  1. Develop positive feelings about your life. Focus on feeling joyous, loved, and secure. Each morning take a moment to bring these feelings into your heart. A prayer, meditation, or promise to yourself will do the trick – make a point of acknowledging that you ‘intend’ to feel this way today.
  2. Throughout the day, remind yourself of these intentions. If you keep forgetting that’s your intention, wear something on your body to remind you – try wearing red underwear or putting your watch on the other wrist!
  3. Pay attention to opportunities that arise in your life. If they create the feeling you intend, then go for it. Really experience those feelings as deeply as possible, and thank the universe for presenting these opportunities to you. Gratitude is powerful – even if the situation doesn’t create what you thought it might.
  4. Remember to have fun! Navigating by joy will bring ‘play’ back into your life. Ask yourself, “Is there an easy way to make what I am doing right now more fun?” Try dancing with your cat while you vacuum, or pretending to be in a new sports car while driving the kids to school.

Two special techniques:
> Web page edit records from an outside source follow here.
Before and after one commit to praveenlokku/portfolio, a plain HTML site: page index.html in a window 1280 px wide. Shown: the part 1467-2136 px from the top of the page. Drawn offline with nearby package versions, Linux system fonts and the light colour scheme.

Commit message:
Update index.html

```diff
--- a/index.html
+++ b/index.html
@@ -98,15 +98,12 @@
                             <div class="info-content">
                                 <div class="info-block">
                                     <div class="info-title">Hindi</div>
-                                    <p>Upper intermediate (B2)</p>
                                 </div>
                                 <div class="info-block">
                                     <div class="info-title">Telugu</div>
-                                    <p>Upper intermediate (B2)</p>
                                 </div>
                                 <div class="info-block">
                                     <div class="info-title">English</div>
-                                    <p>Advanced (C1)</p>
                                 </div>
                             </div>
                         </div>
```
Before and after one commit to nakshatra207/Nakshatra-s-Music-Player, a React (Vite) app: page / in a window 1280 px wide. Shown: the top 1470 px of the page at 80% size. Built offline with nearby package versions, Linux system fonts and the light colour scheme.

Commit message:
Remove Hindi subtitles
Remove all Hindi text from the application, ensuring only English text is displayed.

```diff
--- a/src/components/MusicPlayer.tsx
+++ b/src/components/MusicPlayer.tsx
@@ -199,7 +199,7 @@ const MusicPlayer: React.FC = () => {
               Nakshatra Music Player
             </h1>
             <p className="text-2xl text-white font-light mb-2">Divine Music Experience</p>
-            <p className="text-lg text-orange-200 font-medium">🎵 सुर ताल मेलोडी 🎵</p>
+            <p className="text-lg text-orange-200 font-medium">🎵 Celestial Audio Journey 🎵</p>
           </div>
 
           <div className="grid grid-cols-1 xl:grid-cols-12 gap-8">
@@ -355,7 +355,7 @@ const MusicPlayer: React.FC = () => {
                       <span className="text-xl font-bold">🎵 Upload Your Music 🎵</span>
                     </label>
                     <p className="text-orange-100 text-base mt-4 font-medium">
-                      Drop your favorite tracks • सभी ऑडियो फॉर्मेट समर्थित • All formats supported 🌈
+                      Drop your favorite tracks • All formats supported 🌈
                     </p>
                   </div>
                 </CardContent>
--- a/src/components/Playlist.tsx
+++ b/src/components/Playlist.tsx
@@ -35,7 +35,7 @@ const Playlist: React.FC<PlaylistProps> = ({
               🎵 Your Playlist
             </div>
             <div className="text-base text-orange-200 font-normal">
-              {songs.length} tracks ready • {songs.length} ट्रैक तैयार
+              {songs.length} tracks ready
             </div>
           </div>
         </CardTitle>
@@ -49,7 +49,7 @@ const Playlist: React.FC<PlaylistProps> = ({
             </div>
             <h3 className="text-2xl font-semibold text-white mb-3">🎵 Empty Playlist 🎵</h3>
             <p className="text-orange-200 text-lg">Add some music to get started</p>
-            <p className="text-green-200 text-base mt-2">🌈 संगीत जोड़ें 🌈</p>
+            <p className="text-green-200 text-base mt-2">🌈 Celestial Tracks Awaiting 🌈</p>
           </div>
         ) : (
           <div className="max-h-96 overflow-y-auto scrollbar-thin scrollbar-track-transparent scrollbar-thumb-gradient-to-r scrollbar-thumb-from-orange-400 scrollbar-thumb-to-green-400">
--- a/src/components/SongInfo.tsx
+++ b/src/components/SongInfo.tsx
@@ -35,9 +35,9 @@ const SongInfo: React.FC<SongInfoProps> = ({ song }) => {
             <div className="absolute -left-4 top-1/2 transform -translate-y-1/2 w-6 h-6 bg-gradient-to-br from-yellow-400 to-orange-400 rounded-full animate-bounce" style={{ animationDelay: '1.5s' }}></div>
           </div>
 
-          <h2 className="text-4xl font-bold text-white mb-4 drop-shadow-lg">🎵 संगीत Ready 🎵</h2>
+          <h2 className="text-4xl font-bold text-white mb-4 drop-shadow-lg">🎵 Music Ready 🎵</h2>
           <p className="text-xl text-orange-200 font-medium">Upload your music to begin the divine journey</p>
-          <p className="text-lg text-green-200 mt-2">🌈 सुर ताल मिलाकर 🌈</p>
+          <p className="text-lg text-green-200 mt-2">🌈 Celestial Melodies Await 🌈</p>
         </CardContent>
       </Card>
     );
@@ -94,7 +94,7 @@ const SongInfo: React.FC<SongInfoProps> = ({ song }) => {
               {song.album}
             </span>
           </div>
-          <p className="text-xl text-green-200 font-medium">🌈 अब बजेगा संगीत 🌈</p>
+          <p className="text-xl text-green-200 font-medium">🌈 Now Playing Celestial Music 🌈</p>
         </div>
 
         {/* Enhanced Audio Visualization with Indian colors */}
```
Pay attention to how many times the word ‘should’ shows up in your life. ‘Shoulds’ usually come from somewhere other than your heart. Try to eradicate ‘should’ from your vocabulary.

Just tell the universe ‘what’ you want to feel – happy, enthusiastic, loved. Never tell the universe ‘how’ to bring the feeling to you. For example, if you wish to feel more secure in your life, just ask for greater security, don’t tell the universe that you want to win the lottery or marry a wealthy partner. The universe can bring security in ways you never imagined.

Combating ‘End of the Summer Bummer Vibes’

I really don’t want to be the one to break the news to you – but fall is approaching!!! I know, you are sitting on your dock, rollerblading around town, or having a beer with friends on a patio, and the last thing you want to think about is the fall.

Why is this? Usually it is because getting back to your hectic fall schedule brings STRESS and the realization that all the fun things you had in mind for the summer never happened.

I have good news for you though – It is not too late to fit in a few of those fun things if you take a few minutes to PLAN.

  1. Start by making a list of 3 things that you really wanted to do this summer. Going to Wonderland? Taking a day trip outside town? Going wine tasting with friends? Choose things that promise a lot of fun with little preparation.
  2. Take out your calendar, agenda book, or whatever you use to keep track of your life.
  3. Select a day and write your adventure into your book. Use pen.
  4. Consider who is the best person to do this activity with, and call them up immediately. Invite them to go with you.

This all sounds so simple doesn’t it? So why is it we don’t make plans and then carry them out, especially when they would bring such reward? Research indicates that women tend to privilege the day to day tasks, or the needs of others over their own. So, they will accompany their mother to the dentist, or vacuum the living room instead of doing something for themselves. Scheduling time for yourself first creates a structure where the many tasks and duties that serve others take shape around the things that are important to you. This keeps the focus on you, while accommodating others too.

Don’t have an agenda book? Don’t worry. We will cover this in the next few months. In the meantime, put a sticky note on your bathroom mirror that reminds you of the day and time of your planned adventure to help strengthen your commitment to yourself.